Goal of the exercise — Exact copies of all the entries are required.
··· Entries shown
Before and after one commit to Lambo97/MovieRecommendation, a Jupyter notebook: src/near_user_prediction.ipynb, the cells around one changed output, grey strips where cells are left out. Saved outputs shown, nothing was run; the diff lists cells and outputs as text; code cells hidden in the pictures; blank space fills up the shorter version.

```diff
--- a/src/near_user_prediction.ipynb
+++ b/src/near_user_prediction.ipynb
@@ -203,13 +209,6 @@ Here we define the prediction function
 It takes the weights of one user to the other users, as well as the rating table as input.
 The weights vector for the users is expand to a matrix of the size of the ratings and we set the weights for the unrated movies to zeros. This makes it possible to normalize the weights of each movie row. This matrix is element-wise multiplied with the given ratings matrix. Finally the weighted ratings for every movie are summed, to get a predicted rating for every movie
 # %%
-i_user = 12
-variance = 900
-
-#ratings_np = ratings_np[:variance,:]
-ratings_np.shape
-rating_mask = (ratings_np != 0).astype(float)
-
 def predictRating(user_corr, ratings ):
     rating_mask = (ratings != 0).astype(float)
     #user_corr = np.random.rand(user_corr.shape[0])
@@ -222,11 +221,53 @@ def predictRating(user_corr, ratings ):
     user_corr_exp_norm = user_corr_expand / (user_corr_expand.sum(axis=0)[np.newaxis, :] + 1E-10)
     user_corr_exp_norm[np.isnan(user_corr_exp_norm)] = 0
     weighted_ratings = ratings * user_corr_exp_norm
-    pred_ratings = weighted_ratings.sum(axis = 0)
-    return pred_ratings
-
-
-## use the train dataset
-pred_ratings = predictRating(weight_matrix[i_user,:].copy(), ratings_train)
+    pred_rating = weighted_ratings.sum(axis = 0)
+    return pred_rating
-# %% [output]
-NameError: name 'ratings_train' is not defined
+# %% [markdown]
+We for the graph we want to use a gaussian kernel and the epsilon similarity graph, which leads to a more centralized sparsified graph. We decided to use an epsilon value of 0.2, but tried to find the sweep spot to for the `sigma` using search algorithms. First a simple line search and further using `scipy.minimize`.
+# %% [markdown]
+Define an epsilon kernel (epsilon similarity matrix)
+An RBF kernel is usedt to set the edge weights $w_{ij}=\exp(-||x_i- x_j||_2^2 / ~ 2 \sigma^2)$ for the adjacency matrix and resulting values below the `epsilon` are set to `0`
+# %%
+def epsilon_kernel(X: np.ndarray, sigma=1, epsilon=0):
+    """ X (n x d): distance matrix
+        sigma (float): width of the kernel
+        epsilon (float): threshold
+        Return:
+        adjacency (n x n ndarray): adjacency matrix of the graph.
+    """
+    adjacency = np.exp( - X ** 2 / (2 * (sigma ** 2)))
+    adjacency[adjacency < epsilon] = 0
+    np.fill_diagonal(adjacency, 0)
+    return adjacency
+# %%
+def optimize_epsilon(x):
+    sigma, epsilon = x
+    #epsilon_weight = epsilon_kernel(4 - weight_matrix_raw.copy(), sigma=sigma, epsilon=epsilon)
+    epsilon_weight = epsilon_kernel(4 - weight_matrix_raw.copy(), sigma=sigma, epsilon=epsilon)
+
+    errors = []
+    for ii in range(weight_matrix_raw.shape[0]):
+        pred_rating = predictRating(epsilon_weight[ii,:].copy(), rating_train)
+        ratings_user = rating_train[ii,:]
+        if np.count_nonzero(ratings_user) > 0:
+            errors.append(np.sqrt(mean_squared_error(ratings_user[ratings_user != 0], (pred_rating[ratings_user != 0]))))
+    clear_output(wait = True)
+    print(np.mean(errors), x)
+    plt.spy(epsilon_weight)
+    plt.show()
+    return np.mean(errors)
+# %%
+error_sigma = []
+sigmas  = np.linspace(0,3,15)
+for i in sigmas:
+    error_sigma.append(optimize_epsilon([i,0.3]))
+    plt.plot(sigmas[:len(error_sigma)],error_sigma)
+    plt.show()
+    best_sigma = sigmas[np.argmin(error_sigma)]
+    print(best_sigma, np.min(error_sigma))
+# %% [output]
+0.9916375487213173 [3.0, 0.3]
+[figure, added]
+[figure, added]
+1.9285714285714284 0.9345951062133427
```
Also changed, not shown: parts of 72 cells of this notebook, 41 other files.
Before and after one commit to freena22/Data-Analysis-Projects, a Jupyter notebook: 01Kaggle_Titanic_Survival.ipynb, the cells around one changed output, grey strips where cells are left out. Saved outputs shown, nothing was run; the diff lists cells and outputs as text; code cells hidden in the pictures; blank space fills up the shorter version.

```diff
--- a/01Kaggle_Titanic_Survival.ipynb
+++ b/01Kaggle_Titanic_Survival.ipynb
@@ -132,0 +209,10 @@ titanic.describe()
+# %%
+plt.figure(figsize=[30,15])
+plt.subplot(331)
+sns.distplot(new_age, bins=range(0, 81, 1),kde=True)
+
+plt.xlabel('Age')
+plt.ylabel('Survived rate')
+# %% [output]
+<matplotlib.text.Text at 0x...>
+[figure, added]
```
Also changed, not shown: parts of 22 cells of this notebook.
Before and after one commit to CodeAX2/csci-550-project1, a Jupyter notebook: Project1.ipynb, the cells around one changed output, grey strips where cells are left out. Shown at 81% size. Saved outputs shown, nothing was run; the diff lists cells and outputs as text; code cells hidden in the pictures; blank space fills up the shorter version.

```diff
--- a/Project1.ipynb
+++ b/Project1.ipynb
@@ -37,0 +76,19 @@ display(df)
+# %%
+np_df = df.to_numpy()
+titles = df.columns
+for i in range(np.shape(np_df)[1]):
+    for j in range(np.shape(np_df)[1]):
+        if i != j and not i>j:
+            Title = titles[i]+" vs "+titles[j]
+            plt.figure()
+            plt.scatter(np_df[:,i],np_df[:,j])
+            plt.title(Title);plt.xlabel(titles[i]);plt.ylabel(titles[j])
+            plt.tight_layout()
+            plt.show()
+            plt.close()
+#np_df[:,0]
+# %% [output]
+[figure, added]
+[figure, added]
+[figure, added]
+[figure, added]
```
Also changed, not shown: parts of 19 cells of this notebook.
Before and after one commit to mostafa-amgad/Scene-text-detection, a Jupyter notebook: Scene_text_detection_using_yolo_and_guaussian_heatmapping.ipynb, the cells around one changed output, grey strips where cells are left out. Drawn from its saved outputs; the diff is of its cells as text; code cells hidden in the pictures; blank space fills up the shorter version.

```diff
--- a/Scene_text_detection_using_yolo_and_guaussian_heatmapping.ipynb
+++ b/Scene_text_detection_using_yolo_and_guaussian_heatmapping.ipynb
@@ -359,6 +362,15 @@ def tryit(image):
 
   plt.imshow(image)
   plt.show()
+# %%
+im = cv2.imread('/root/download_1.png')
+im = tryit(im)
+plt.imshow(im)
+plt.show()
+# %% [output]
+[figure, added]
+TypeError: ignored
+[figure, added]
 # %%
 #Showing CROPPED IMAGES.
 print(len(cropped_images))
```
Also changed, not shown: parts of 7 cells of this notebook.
······
Final answer —
Before and after one commit to Lambo97/MovieRecommendation, a Jupyter notebook: src/near_user_prediction.ipynb, the cells around one changed output, grey strips where cells are left out. Saved outputs shown, nothing was run; the diff lists cells and outputs as text; code cells hidden in the pictures; blank space fills up the shorter version.

```diff
--- a/src/near_user_prediction.ipynb
+++ b/src/near_user_prediction.ipynb
@@ -203,13 +209,6 @@ Here we define the prediction function
 It takes the weights of one user to the other users, as well as the rating table as input.
 The weights vector for the users is expand to a matrix of the size of the ratings and we set the weights for the unrated movies to zeros. This makes it possible to normalize the weights of each movie row. This matrix is element-wise multiplied with the given ratings matrix. Finally the weighted ratings for every movie are summed, to get a predicted rating for every movie
 # %%
-i_user = 12
-variance = 900
-
-#ratings_np = ratings_np[:variance,:]
-ratings_np.shape
-rating_mask = (ratings_np != 0).astype(float)
-
 def predictRating(user_corr, ratings ):
     rating_mask = (ratings != 0).astype(float)
     #user_corr = np.random.rand(user_corr.shape[0])
@@ -222,11 +221,53 @@ def predictRating(user_corr, ratings ):
     user_corr_exp_norm = user_corr_expand / (user_corr_expand.sum(axis=0)[np.newaxis, :] + 1E-10)
     user_corr_exp_norm[np.isnan(user_corr_exp_norm)] = 0
     weighted_ratings = ratings * user_corr_exp_norm
-    pred_ratings = weighted_ratings.sum(axis = 0)
-    return pred_ratings
-
-
-## use the train dataset
-pred_ratings = predictRating(weight_matrix[i_user,:].copy(), ratings_train)
+    pred_rating = weighted_ratings.sum(axis = 0)
+    return pred_rating
-# %% [output]
-NameError: name 'ratings_train' is not defined
+# %% [markdown]
+We for the graph we want to use a gaussian kernel and the epsilon similarity graph, which leads to a more centralized sparsified graph. We decided to use an epsilon value of 0.2, but tried to find the sweep spot to for the `sigma` using search algorithms. First a simple line search and further using `scipy.minimize`.
+# %% [markdown]
+Define an epsilon kernel (epsilon similarity matrix)
+An RBF kernel is usedt to set the edge weights $w_{ij}=\exp(-||x_i- x_j||_2^2 / ~ 2 \sigma^2)$ for the adjacency matrix and resulting values below the `epsilon` are set to `0`
+# %%
+def epsilon_kernel(X: np.ndarray, sigma=1, epsilon=0):
+    """ X (n x d): distance matrix
+        sigma (float): width of the kernel
+        epsilon (float): threshold
+        Return:
+        adjacency (n x n ndarray): adjacency matrix of the graph.
+    """
+    adjacency = np.exp( - X ** 2 / (2 * (sigma ** 2)))
+    adjacency[adjacency < epsilon] = 0
+    np.fill_diagonal(adjacency, 0)
+    return adjacency
+# %%
+def optimize_epsilon(x):
+    sigma, epsilon = x
+    #epsilon_weight = epsilon_kernel(4 - weight_matrix_raw.copy(), sigma=sigma, epsilon=epsilon)
+    epsilon_weight = epsilon_kernel(4 - weight_matrix_raw.copy(), sigma=sigma, epsilon=epsilon)
+
+    errors = []
+    for ii in range(weight_matrix_raw.shape[0]):
+        pred_rating = predictRating(epsilon_weight[ii,:].copy(), rating_train)
+        ratings_user = rating_train[ii,:]
+        if np.count_nonzero(ratings_user) > 0:
+            errors.append(np.sqrt(mean_squared_error(ratings_user[ratings_user != 0], (pred_rating[ratings_user != 0]))))
+    clear_output(wait = True)
+    print(np.mean(errors), x)
+    plt.spy(epsilon_weight)
+    plt.show()
+    return np.mean(errors)
+# %%
+error_sigma = []
+sigmas  = np.linspace(0,3,15)
+for i in sigmas:
+    error_sigma.append(optimize_epsilon([i,0.3]))
+    plt.plot(sigmas[:len(error_sigma)],error_sigma)
+    plt.show()
+    best_sigma = sigmas[np.argmin(error_sigma)]
+    print(best_sigma, np.min(error_sigma))
+# %% [output]
+0.9916375487213173 [3.0, 0.3]
+[figure, added]
+[figure, added]
+1.9285714285714284 0.9345951062133427
```
Also changed, not shown: parts of 72 cells of this notebook, 41 other files.
Before and after one commit to freena22/Data-Analysis-Projects, a Jupyter notebook: 01Kaggle_Titanic_Survival.ipynb, the cells around one changed output, grey strips where cells are left out. Saved outputs shown, nothing was run; the diff lists cells and outputs as text; code cells hidden in the pictures; blank space fills up the shorter version.

```diff
--- a/01Kaggle_Titanic_Survival.ipynb
+++ b/01Kaggle_Titanic_Survival.ipynb
@@ -132,0 +209,10 @@ titanic.describe()
+# %%
+plt.figure(figsize=[30,15])
+plt.subplot(331)
+sns.distplot(new_age, bins=range(0, 81, 1),kde=True)
+
+plt.xlabel('Age')
+plt.ylabel('Survived rate')
+# %% [output]
+<matplotlib.text.Text at 0x...>
+[figure, added]
```
Also changed, not shown: parts of 22 cells of this notebook.
Before and after one commit to CodeAX2/csci-550-project1, a Jupyter notebook: Project1.ipynb, the cells around one changed output, grey strips where cells are left out. Shown at 81% size. Saved outputs shown, nothing was run; the diff lists cells and outputs as text; code cells hidden in the pictures; blank space fills up the shorter version.

```diff
--- a/Project1.ipynb
+++ b/Project1.ipynb
@@ -37,0 +76,19 @@ display(df)
+# %%
+np_df = df.to_numpy()
+titles = df.columns
+for i in range(np.shape(np_df)[1]):
+    for j in range(np.shape(np_df)[1]):
+        if i != j and not i>j:
+            Title = titles[i]+" vs "+titles[j]
+            plt.figure()
+            plt.scatter(np_df[:,i],np_df[:,j])
+            plt.title(Title);plt.xlabel(titles[i]);plt.ylabel(titles[j])
+            plt.tight_layout()
+            plt.show()
+            plt.close()
+#np_df[:,0]
+# %% [output]
+[figure, added]
+[figure, added]
+[figure, added]
+[figure, added]
```
Also changed, not shown: parts of 19 cells of this notebook.
Before and after one commit to mostafa-amgad/Scene-text-detection, a Jupyter notebook: Scene_text_detection_using_yolo_and_guaussian_heatmapping.ipynb, the cells around one changed output, grey strips where cells are left out. Drawn from its saved outputs; the diff is of its cells as text; code cells hidden in the pictures; blank space fills up the shorter version.

```diff
--- a/Scene_text_detection_using_yolo_and_guaussian_heatmapping.ipynb
+++ b/Scene_text_detection_using_yolo_and_guaussian_heatmapping.ipynb
@@ -359,6 +362,15 @@ def tryit(image):
 
   plt.imshow(image)
   plt.show()
+# %%
+im = cv2.imread('/root/download_1.png')
+im = tryit(im)
+plt.imshow(im)
+plt.show()
+# %% [output]
+[figure, added]
+TypeError: ignored
+[figure, added]
 # %%
 #Showing CROPPED IMAGES.
 print(len(cropped_images))
```
Also changed, not shown: parts of 7 cells of this notebook.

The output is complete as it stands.